This doesn’t mean the Saudis have broken with the US. They continue to depend heavily on the Pentagon’s military might for their security and US-supplied weapons systems. And the Brics countries are very unlikely to congeal into a coherent alliance.
But MBS is clearly determined to manoeuvre between the US, China and Russia. A Saudi commentator told the Financial Times newspaper, “There’s no going back. Saudi Arabia will not give up the bridges it has built with the Global South, with Russia or China, because those are integral to the functioning of the Saudi economy and to the kingdom’s long term market needs.”
The immediate conflict with the US is likely to come over the oil price. Saudi Arabia and Russia have announced production cuts designed to push it up to $100 (£80) a barrel. This is very bad news for Biden, who is running for re-election next year.
The cost of living crisis is likely to loom large. Petrol prices at the pump are always a big deal electorally in the US, and they have already risen by a quarter this year. Donald Trump, who despite everything is still the main Republican challenger, said recently, “We’re going to drill, baby, drill… We’re going to get the energy prices way, way down.”
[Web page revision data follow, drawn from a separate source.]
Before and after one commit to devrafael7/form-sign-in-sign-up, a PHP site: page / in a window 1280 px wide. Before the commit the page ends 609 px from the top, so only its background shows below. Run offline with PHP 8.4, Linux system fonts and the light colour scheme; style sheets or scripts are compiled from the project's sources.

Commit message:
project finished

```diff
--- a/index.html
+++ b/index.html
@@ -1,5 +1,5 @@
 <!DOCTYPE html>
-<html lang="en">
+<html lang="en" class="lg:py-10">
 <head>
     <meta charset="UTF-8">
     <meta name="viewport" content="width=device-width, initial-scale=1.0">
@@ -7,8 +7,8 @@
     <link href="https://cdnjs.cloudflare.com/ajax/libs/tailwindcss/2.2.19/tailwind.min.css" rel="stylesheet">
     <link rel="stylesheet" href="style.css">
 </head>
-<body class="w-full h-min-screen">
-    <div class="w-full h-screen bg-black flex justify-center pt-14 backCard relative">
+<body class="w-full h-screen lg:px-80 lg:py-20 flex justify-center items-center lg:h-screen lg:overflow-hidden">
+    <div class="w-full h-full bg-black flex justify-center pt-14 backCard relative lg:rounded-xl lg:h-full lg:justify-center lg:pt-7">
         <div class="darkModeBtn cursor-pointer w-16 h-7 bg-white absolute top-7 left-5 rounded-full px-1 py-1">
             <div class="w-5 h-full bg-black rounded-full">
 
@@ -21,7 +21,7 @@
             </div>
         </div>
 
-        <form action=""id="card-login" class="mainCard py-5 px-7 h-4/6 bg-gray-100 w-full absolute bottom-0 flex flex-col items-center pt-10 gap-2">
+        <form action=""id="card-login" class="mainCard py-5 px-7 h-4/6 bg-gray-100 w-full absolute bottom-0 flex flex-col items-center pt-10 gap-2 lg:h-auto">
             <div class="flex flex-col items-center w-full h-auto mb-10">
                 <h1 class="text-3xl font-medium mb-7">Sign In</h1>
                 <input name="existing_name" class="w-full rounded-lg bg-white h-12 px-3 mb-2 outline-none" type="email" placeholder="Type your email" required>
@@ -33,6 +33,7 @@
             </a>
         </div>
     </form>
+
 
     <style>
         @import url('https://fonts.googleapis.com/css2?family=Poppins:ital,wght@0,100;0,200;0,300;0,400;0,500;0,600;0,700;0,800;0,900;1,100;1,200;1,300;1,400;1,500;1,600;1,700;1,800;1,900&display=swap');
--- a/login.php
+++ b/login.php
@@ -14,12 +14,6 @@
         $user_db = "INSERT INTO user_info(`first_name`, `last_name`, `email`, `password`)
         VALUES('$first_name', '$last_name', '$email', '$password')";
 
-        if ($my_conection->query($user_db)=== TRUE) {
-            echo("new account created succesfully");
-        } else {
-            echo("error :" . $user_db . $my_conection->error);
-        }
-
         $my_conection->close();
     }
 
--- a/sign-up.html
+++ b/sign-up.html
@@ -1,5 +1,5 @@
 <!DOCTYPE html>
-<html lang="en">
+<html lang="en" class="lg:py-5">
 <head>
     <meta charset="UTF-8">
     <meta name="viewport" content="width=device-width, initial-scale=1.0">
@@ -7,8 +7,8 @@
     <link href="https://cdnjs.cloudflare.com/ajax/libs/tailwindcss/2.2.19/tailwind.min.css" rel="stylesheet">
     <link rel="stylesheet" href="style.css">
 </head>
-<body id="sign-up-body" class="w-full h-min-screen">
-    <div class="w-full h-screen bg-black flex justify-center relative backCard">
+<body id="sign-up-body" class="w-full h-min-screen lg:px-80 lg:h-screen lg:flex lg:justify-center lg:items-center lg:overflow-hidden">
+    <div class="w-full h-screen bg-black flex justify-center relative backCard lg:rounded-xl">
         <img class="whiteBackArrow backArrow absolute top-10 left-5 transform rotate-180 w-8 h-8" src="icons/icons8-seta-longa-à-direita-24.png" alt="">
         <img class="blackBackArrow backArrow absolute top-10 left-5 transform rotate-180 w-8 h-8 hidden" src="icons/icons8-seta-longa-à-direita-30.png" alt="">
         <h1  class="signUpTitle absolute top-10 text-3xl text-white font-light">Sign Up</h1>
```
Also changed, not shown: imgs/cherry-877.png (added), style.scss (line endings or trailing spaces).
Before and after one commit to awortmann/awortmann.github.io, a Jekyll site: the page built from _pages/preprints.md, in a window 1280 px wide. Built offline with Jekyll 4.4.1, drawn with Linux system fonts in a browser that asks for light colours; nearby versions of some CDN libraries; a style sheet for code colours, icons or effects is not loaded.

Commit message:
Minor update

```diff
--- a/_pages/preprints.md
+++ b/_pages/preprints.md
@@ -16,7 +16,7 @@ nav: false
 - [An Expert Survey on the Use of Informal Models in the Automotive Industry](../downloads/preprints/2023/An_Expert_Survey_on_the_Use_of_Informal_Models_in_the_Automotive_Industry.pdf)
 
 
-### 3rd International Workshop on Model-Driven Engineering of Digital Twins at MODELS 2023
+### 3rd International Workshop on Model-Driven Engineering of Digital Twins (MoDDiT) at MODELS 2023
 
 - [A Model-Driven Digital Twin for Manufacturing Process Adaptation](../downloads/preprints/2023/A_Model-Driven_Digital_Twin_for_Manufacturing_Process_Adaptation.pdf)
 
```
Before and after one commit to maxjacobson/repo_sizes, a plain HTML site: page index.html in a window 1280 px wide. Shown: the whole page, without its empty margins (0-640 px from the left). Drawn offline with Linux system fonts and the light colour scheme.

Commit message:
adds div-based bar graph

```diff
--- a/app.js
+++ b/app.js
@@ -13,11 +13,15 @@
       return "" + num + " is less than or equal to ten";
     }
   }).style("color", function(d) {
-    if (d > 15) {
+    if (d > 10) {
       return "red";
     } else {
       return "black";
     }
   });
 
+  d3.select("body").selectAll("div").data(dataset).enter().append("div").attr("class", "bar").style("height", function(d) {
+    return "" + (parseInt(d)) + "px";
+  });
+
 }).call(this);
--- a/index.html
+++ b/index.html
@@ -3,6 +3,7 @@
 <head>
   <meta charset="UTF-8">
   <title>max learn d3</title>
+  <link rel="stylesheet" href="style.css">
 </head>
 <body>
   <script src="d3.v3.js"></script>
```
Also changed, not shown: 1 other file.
But MBS needs a higher oil price to fund his Vision 2030 modernisation programme. According to Raad Alkadiri of the Eurasia Group, “The reality is that the Saudi budget and MBS’s long-term ambitions is going to require oil around $85 or higher. Projects like [the new city] Neom don’t get built on $70-a-barrel oil.”
He adds, “The Saudis don’t have a lot of friends in Washington right now. There’s absolutely the risk that they start to become ‘Exhibit A’ if Washington wants to blame someone for high pump prices or a slowing economy again.”
Jake Sullivan, Biden’s national security adviser, backs “regular engagement with the Saudis”. But warns the “ultimate metric” for judging Biden’s success would be “the price of a gallon of gas for the American consumer”. MBS’s relationship with the US will stay stormy.